The art department is hosting a faculty exhibition until Oct. 8 in the Wise Auditorium. Participants in the show include art instructors Derrick White, Barbara Holland and Dave Funk.
“The event will be a way to show students the work of professional artist and the work of people who make art for a living,” White said.
Depending on the scale, participants can enter two to three small pieces or one large piece.
“I am entering one painting and one paper sculpture,” Holland said. “I work on art all the time, but I wanted to enter in the latest things I’ve worked on.”
Holland said she always knew she was going to be an artist. She said she used to spend all of her time drawing and painting as a child.
“You have to start young and show your work as young as you possibly can,” she said. “Art is very time consuming and you have to do it all the time. All my life I have been working on pieces and there are pieces I am still working on.”
Holland said she became interested with paper sculptures because of a class she took when she was in England.
“In 1960, a man came into my class one day and he was doing paper sculptures for a display,” she said. “I have been making them ever since.”

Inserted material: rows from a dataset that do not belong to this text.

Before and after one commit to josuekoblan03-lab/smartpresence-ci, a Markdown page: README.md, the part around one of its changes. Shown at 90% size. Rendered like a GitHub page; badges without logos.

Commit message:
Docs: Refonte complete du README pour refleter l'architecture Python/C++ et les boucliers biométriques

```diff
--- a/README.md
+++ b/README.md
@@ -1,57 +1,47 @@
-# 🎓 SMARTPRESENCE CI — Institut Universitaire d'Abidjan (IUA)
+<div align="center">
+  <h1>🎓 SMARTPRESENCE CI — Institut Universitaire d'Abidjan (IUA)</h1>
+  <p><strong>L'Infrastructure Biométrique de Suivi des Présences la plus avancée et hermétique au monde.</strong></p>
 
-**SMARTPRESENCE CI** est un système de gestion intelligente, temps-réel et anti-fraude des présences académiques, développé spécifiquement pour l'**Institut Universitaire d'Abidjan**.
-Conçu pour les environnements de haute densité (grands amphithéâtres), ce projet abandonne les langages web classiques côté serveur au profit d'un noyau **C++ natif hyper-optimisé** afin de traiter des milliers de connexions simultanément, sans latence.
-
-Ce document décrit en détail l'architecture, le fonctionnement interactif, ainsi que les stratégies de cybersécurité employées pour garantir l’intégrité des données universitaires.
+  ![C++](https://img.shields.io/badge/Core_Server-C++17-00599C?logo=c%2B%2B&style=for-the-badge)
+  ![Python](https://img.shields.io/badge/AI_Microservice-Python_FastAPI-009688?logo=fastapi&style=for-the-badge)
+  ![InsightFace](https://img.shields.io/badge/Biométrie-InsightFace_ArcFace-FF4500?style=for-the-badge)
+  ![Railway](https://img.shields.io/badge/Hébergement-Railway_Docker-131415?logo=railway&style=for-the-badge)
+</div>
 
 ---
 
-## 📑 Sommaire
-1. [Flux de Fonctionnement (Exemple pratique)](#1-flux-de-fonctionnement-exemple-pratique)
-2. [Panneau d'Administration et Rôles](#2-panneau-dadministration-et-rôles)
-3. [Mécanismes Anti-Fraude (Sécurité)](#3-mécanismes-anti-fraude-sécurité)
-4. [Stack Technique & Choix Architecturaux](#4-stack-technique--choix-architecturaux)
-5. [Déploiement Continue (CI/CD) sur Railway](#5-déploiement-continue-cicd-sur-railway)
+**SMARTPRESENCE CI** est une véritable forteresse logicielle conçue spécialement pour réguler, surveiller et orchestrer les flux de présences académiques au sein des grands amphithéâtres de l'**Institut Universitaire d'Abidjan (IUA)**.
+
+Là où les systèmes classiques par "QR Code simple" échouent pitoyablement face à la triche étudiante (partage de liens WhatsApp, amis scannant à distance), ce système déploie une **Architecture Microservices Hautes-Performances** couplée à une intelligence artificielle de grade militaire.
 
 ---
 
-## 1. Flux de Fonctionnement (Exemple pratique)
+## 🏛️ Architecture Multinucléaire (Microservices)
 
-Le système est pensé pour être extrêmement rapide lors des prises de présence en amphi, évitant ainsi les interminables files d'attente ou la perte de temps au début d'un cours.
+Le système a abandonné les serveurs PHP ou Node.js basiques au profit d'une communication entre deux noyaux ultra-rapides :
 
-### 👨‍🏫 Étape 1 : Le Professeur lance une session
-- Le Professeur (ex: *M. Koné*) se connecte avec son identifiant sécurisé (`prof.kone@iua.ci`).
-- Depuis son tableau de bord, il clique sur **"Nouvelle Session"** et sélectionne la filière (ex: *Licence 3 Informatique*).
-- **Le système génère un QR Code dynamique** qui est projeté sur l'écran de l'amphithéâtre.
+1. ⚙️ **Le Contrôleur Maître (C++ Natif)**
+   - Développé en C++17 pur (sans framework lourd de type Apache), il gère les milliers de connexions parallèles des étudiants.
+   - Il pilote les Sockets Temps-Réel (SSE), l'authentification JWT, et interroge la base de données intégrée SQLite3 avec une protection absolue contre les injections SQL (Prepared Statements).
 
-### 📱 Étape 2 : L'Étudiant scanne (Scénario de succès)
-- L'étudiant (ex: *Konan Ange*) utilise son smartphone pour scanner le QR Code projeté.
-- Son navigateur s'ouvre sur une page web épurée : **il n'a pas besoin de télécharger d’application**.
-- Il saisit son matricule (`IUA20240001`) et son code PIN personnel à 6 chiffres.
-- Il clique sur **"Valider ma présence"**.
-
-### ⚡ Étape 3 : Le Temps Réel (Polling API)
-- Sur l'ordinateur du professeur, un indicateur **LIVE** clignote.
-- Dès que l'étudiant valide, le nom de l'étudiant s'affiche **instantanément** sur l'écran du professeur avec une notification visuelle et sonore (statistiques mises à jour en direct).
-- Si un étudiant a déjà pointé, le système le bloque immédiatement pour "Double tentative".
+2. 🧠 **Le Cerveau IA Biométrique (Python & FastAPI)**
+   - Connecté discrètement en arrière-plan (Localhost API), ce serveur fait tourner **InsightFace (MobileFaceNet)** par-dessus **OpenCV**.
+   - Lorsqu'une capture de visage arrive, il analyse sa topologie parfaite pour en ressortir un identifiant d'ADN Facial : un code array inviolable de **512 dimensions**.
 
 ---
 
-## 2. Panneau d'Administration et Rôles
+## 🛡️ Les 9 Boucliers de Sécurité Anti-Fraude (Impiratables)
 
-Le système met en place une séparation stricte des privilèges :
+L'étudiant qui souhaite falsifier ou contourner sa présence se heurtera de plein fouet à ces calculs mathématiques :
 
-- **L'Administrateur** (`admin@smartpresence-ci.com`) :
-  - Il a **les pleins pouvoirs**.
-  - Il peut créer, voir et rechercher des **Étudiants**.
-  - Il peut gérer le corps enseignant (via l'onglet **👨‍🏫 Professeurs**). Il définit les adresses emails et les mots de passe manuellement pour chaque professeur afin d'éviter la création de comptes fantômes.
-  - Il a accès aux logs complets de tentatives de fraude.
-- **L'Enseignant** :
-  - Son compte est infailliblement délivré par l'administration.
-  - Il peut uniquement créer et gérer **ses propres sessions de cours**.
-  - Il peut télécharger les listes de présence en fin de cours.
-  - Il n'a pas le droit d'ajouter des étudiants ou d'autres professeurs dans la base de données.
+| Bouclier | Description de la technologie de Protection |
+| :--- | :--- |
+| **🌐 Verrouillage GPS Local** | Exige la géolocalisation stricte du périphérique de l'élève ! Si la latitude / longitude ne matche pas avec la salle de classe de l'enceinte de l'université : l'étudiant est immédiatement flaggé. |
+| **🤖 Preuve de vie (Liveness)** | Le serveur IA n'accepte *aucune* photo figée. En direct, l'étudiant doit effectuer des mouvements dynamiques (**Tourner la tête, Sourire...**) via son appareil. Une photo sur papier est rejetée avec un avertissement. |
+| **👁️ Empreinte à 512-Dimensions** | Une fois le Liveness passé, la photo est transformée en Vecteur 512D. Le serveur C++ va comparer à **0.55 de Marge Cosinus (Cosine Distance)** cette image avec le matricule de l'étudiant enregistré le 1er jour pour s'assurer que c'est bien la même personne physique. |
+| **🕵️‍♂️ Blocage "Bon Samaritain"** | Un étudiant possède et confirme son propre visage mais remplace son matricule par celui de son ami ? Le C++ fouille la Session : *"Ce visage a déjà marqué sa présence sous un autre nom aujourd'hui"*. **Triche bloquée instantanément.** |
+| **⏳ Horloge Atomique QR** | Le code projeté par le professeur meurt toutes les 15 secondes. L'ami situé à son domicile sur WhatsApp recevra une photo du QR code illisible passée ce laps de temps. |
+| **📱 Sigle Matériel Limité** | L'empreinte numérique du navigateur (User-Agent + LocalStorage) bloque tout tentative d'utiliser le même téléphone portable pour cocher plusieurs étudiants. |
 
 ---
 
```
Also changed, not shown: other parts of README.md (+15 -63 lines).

Holland said she enters her art into exhibits and competitions online. She said that she suggests students do the same.
“Sometimes you get in, sometimes you don’t,” she said. “You have to get used to rejection, and you have to learn to take disappointment. Everybody doesn’t like everything you do.”
White said he hopes that students will see the work made by the staff and apply it to their own style and artwork.
“I tell the students that if you have one painting, you cannot enter it into five shows,” he said. “If you have five pieces of art, you can enter it into at least one show.”
Funk, who is entering eight sculptures, said his inspiration in ceramics is utility.
“Usable things make sense for me,” he said. “I had no head for sculptures, and I had no head for paintings. There is a lot of art I like to look at, but I can’t wrap my head around how to make them.”
Funk said he also majored in Graphic Design.
“I always loved comic books and graphics, but I wasn’t very good or clean,” he said. “There were no computers so we had to use pens and right angles and had to do a lot more drawing.”
Funk said his parent’s job of working with Vietnam Veterans is what made him want to pursue art and ceramics.
“When I was a little kid my parents would take me to work with them,” he said. “They would give me pads of paper with pens and pencils and I would sit and draw all day. It was the only thing that made sense to me. I’m attached to it, and ceramics is one of the only things that if I don’t do I’ll miss.”
Funk said his student’s work is what began his teaching career.
“I had never taught a class until I got to grad school,” he said. “In the TA program, I was responsible for a class for a whole semester when I just wanted to be in a studio and left alone, but the work the students did was very satisfying. I also taught Art Appreciation through a prison instruction program.”
Funk said teaching ceramics helps students understand the work that is put into a project.
“People who don’t have experience would ask why they should pay for something that is bent and not made perfectly when they could get it for $5 at Wal-Mart,” he said. “Once they go through the class and struggle, they realize the value of handmade work.”
Funk said he wants to give the students enough tools to succeed and develop their own voice.
“I want to give them skills so they can create what they want when the ideas start to come,” he said. “Parents always want to ask ‘is my kid going to make a living’ from doing art. I tell them that it’s up to their kid. Everywhere in the world there’s someone who needs something either drawn, created or built. You just have to work.”